This week, I thought I’d share a “Coffee Chat” post that first appeared on AllyShields.com. For those of you unfamiliar with Ally, she’s the author of 13 Urban Fantasy novels, which you can read about on this link.
Here’s the beginning of my interview with Ally:
Ally: What will readers discovered when they open the cover of your book?
JPS: An amateur sleuth with an edge: there’s the requisite small town, no overt sex, violence or bad language, but there are also no cats, crafts or cookie recipes.
Ally: Talk about your writing process. Schedule, goals, etc.
JPS: After I finish a book, it takes me a couple of months to get back to another one. I want to get right back at it, but I feel emotionally drained. I’ll dabble, play around with short stories, but a book just seems too daunting. And then, gradually, the voices come back to me, and I know it’s time to start again. Once I get going in earnest, I try to write every day, including Sundays and holidays, even if it’s only for a few stolen minutes, though my goal is always to write a chapter a day.
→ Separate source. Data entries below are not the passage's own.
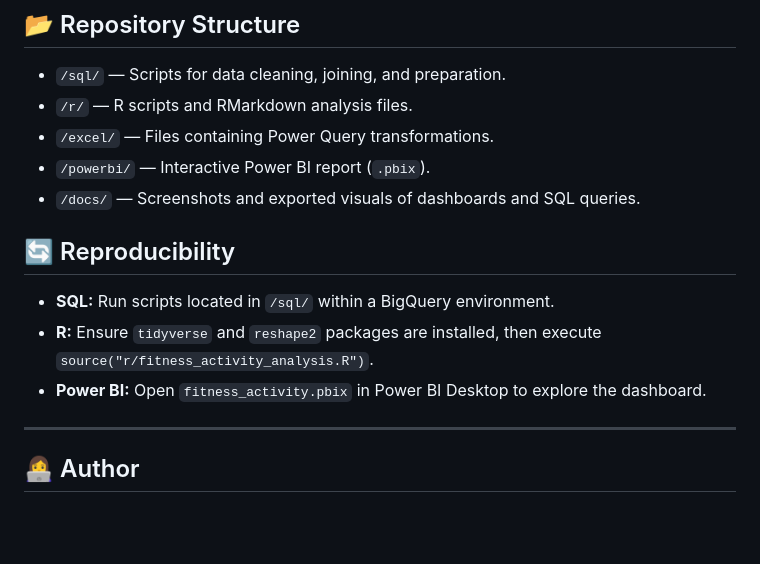
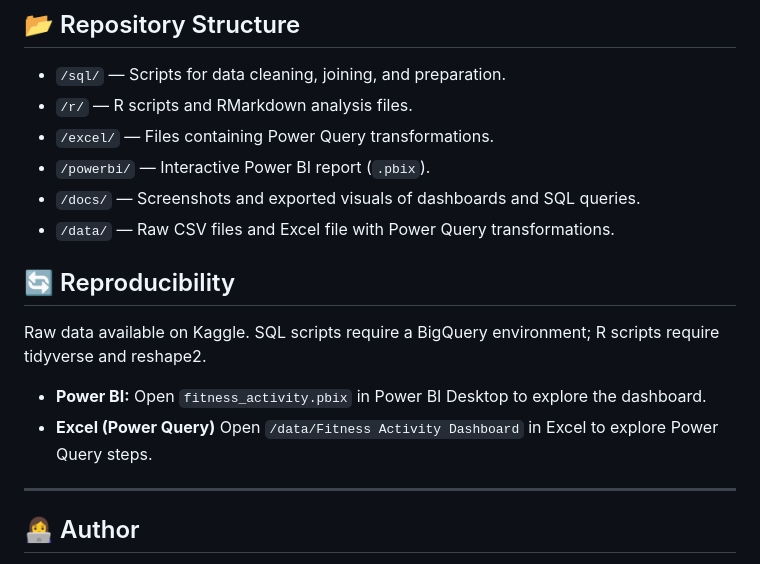
Before and after one commit to Yulia-Chernova/Comprehensive-Data-Analysis-Project, a Markdown page: README.md, the part around the change. GitHub-like rendering; blank space fills up the shorter version.

```diff
--- a/README.md
+++ b/README.md
@@ -59,11 +59,12 @@ This analysis utilizes the **FitBit Fitness Tracker Data** https://www.kaggle.co
 * `/excel/` — Files containing Power Query transformations.
 * `/powerbi/` — Interactive Power BI report (`.pbix`).
 * `/docs/` — Screenshots and exported visuals of dashboards and SQL queries.
+* `/data/` — Raw CSV files and Excel file with Power Query transformations.
 
 ## 🔄 Reproducibility
-* **SQL:** Run scripts located in `/sql/` within a BigQuery environment.
-* **R:** Ensure `tidyverse` and `reshape2` packages are installed, then execute `source("r/fitness_activity_analysis.R")`.
+Raw data available on Kaggle. SQL scripts require a BigQuery environment; R scripts require tidyverse and reshape2.
 * **Power BI:** Open `fitness_activity.pbix` in Power BI Desktop to explore the dashboard.
+* **Excel (Power Query)** Open `/data/Fitness Activity Dashboard` in Excel to explore Power Query steps.
 
 ---
 
```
I try to leave each chapter with a bit of a hook, so I’m keen to come back the next day (and hopefully, I’m creating something that makes readers want to keep turning the pages). My first draft takes three to four months. I do edit as I go along, so my first drafts are pretty clean, but they are by no means polished enough to submit to a publisher. The magic is in the revision… you can’t edit a blank page.
Ally: How do you choose and name your characters?
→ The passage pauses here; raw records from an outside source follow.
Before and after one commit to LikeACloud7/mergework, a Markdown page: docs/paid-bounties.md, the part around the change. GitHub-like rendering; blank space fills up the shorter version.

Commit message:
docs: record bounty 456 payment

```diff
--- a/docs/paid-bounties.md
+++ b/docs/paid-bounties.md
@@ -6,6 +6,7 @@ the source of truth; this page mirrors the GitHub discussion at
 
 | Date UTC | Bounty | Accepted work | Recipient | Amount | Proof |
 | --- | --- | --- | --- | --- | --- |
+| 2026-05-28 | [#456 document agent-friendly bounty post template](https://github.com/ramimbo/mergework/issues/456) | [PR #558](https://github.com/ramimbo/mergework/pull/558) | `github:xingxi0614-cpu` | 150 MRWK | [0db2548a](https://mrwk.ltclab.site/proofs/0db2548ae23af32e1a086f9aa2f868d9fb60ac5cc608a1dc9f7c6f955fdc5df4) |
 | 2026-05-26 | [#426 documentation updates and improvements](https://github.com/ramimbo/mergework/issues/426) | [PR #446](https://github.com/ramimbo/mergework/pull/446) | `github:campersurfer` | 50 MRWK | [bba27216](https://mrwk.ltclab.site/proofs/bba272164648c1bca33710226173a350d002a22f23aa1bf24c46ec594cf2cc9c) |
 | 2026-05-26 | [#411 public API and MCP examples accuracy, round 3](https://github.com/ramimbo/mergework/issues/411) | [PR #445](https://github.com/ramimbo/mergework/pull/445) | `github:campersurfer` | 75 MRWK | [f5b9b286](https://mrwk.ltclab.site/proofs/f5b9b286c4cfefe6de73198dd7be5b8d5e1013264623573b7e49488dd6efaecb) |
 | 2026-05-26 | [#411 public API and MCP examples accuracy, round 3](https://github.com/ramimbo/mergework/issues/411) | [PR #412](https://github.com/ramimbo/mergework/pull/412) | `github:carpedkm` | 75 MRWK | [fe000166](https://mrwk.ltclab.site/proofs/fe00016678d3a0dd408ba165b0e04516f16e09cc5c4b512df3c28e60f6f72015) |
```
JPS: It depends. With Emily Garland (the protagonist in The Hanged Man’s Noose: A Glass Dolphin Mystery), my favorite childhood book was Emily Climbs by L.M. Montgomery (of Anne of Green Gables fame). Emily Starr of New Moon wanted to grow up to be a writer, and I wanted that, too. It seemed only fitting to name the protagonist in my first book Emily. And I was named after Judy Garland.
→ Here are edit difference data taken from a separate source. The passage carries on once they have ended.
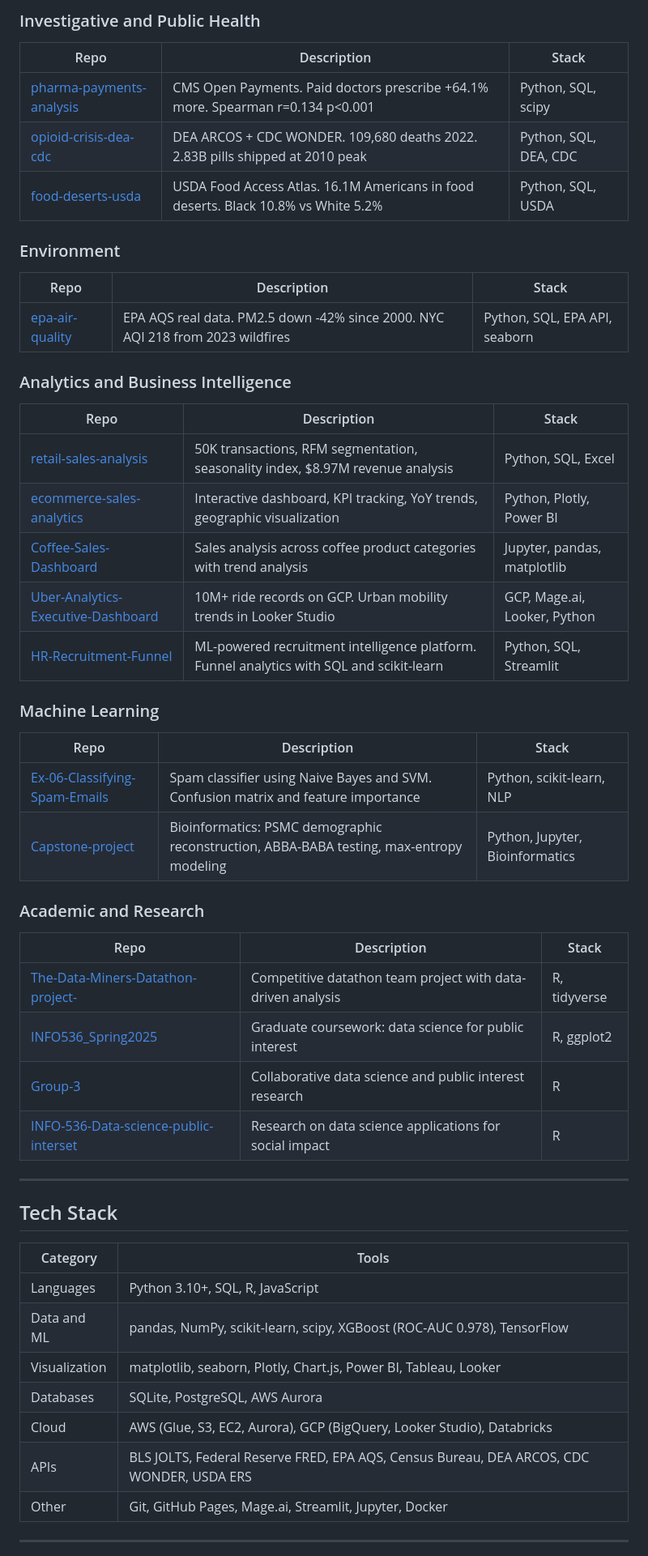
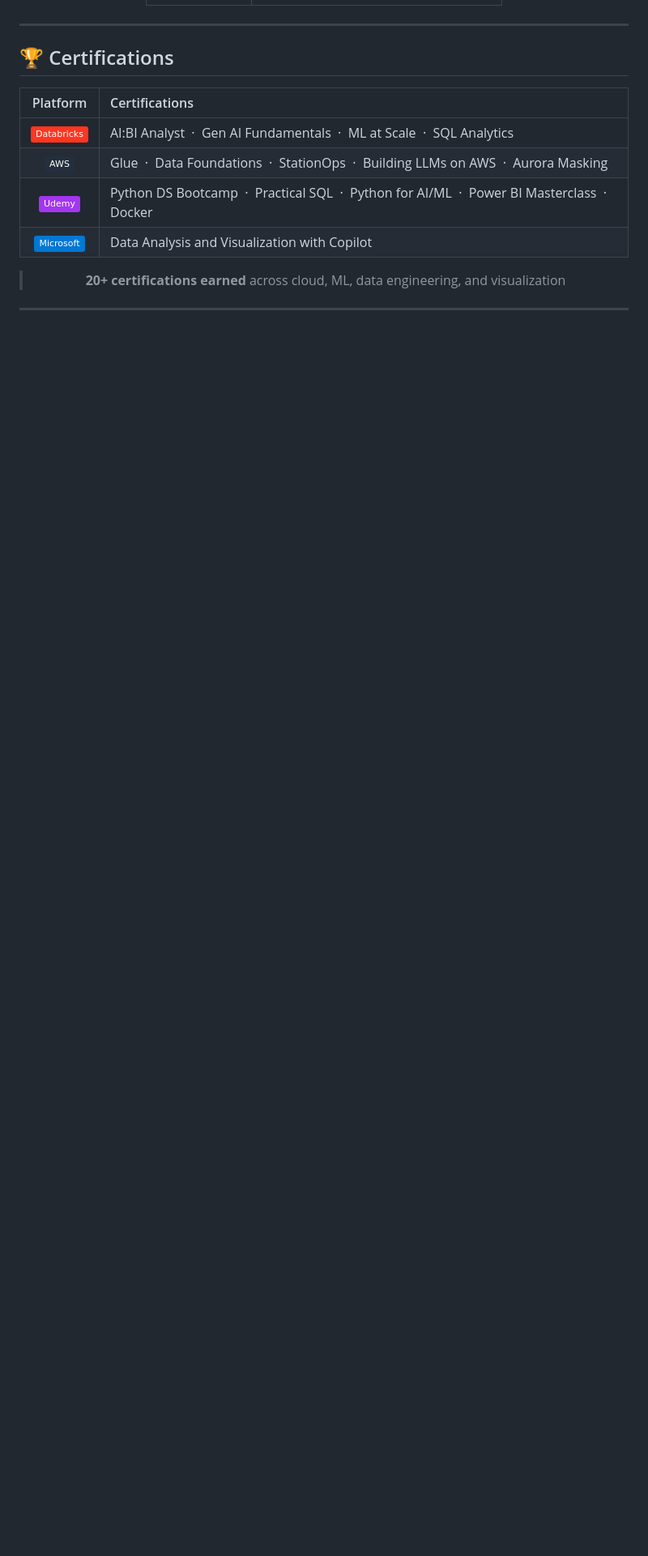
Before and after one commit to Divyadhole/divyadhole.github.io, a Markdown page: README.md, the part around one of its changes. Shown at 81% size. GitHub-like rendering; badges without logos; blank space fills up the shorter version.

Commit message:
docs: genius visual README — ASCII art, badges, stats widgets, contact box

```diff
--- a/README.md
+++ b/README.md
@@ -51,52 +69,22 @@ I am building 40 real-data projects in 20 days — 2 per day. Every project:
 
-### Investigative and Public Health
-| Repo | Description | Stack |
-|---|---|---|
-| [pharma-payments-analysis](https://github.com/Divyadhole/pharma-payments-analysis) | CMS Open Payments. Paid doctors prescribe +64.1% more. Spearman r=0.134 p<0.001 | Python, SQL, scipy |
-| [opioid-crisis-dea-cdc](https://github.com/Divyadhole/opioid-crisis-dea-cdc) | DEA ARCOS + CDC WONDER. 109,680 deaths 2022. 2.83B pills shipped at 2010 peak | Python, SQL, DEA, CDC |
-| [food-deserts-usda](https://github.com/Divyadhole/food-deserts-usda) | USDA Food Access Atlas. 16.1M Americans in food deserts. Black 10.8% vs White 5.2% | Python, SQL, USDA |
-
-### Environment
-| Repo | Description | Stack |
-|---|---|---|
-| [epa-air-quality](https://github.com/Divyadhole/epa-air-quality) | EPA AQS real data. PM2.5 down -42% since 2000. NYC AQI 218 from 2023 wildfires | Python, SQL, EPA API, seaborn |
-
-### Analytics and Business Intelligence
-| Repo | Description | Stack |
-|---|---|---|
-| [retail-sales-analysis](https://github.com/Divyadhole/retail-sales-analysis) | 50K transactions, RFM segmentation, seasonality index, $8.97M revenue analysis | Python, SQL, Excel |
-| [ecommerce-sales-analytics](https://github.com/Divyadhole/ecommerce-sales-analytics) | Interactive dashboard, KPI tracking, YoY trends, geographic visualization | Python, Plotly, Power BI |
-| [Coffee-Sales-Dashboard](https://github.com/Divyadhole/Coffee-Sales-Dashboard) | Sales analysis across coffee product categories with trend analysis | Jupyter, pandas, matplotlib |
-| [Uber-Analytics-Executive-Dashboard](https://github.com/Divyadhole/Uber-Analytics-Executive-Dashboard) | 10M+ ride records on GCP. Urban mobility trends in Looker Studio | GCP, Mage.ai, Looker, Python |
-| [HR-Recruitment-Funnel](https://github.com/Divyadhole/HR-Recruitment-Funnel) | ML-powered recruitment intelligence platform. Funnel analytics with SQL and scikit-learn | Python, SQL, Streamlit |
-
-### Machine Learning
-| Repo | Description | Stack |
-|---|---|---|
-| [Ex-06-Classifying-Spam-Emails](https://github.com/Divyadhole/Ex-06-Classifying-Spam-Emails) | Spam classifier using Naive Bayes and SVM. Confusion matrix and feature importance | Python, scikit-learn, NLP |
-| [Capstone-project](https://github.com/Divyadhole/Capstone-project) | Bioinformatics: PSMC demographic reconstruction, ABBA-BABA testing, max-entropy modeling | Python, Jupyter, Bioinformatics |
-
-### Academic and Research
-| Repo | Description | Stack |
-|---|---|---|
-| [The-Data-Miners-Datathon-project-](https://github.com/Divyadhole/The-Data-Miners-Datathon-project-) | Competitive datathon team project with data-driven analysis | R, tidyverse |
-| [INFO536_Spring2025](https://github.com/Divyadhole/INFO536_Spring2025) | Graduate coursework: data science for public interest | R, ggplot2 |
-| [Group-3](https://github.com/Divyadhole/Group-3) | Collaborative data science and public interest research | R |
-| [INFO-536-Data-science-public-interset](https://github.com/Divyadhole/INFO-536-Data-science-public-interset) | Research on data science applications for social impact | R |
+</div>
 
 ---
 
-## Tech Stack
+## 🏆 Certifications
 
-| Category | Tools |
-|---|---|
-| Languages | Python 3.10+, SQL, R, JavaScript |
-| Data and ML | pandas, NumPy, scikit-learn, scipy, XGBoost (ROC-AUC 0.978), TensorFlow |
-| Visualization | matplotlib, seaborn, Plotly, Chart.js, Power BI, Tableau, Looker |
-| Databases | SQLite, PostgreSQL, AWS Aurora |
-| Cloud | AWS (Glue, S3, EC2, Aurora), GCP (BigQuery, Looker Studio), Databricks |
-| APIs | BLS JOLTS, Federal Reserve FRED, EPA AQS, Census Bureau, DEA ARCOS, CDC WONDER, USDA ERS |
-| Other | Git, GitHub Pages, Mage.ai, Streamlit, Jupyter, Docker |
+<div align="center">
+
+| Platform | Certifications |
+|:---:|:---|
+| ![Databricks](https://img.shields.io/badge/Databricks-FF3621?style=flat&logo=databricks&logoColor=white) | AI:BI Analyst &nbsp;·&nbsp; Gen AI Fundamentals &nbsp;·&nbsp; ML at Scale &nbsp;·&nbsp; SQL Analytics |
+| ![AWS](https://img.shields.io/badge/AWS-232F3E?style=flat&logo=amazon-aws&logoColor=white) | Glue &nbsp;·&nbsp; Data Foundations &nbsp;·&nbsp; StationOps &nbsp;·&nbsp; Building LLMs on AWS &nbsp;·&nbsp; Aurora Masking |
+| ![Udemy](https://img.shields.io/badge/Udemy-A435F0?style=flat&logo=udemy&logoColor=white) | Python DS Bootcamp &nbsp;·&nbsp; Practical SQL &nbsp;·&nbsp; Python for AI/ML &nbsp;·&nbsp; Power BI Masterclass &nbsp;·&nbsp; Docker |
+| ![Microsoft](https://img.shields.io/badge/Microsoft-0078D4?style=flat&logo=microsoft&logoColor=white) | Data Analysis and Visualization with Copilot |
+
+> **20+ certifications earned** across cloud, ML, data engineering, and visualization
+
+</div>
 
 ---
 
```
Also changed, not shown: other parts of README.md (+85 -63 lines).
In Skeletons in the Attic: A Marketville Mystery, the protagonist is Calamity (Callie) Barnstable. In my day job, I’m the Senior Editor of New England Antiques Journal and I’d just read about some old photographs of Calamity Jane, a Wild West frontierswoman, that had come to auction. And I thought… Calamity, that’s a great name, Callie for short. Initially, I thought Callie Barnes, but somewhere along the line I added the ‘table.’
Another character in Skeletons is Leith Hampton, the lawyer who tells Callie about her inheritance. He started life as Craig Leith (there is a town in Ontario, Canada, called Craigleith), but I couldn’t warm to it. Then I thought, Leith as a first name would work, and Hampton, like the Hamptons in New York, sounded like a good surname for a well-heeled lawyer.
I keep a notebook of possible name ideas – I watch end credits on TV shows and movies and might get a first or last name from those. Then I couple it with something that fits the character I’m writing about.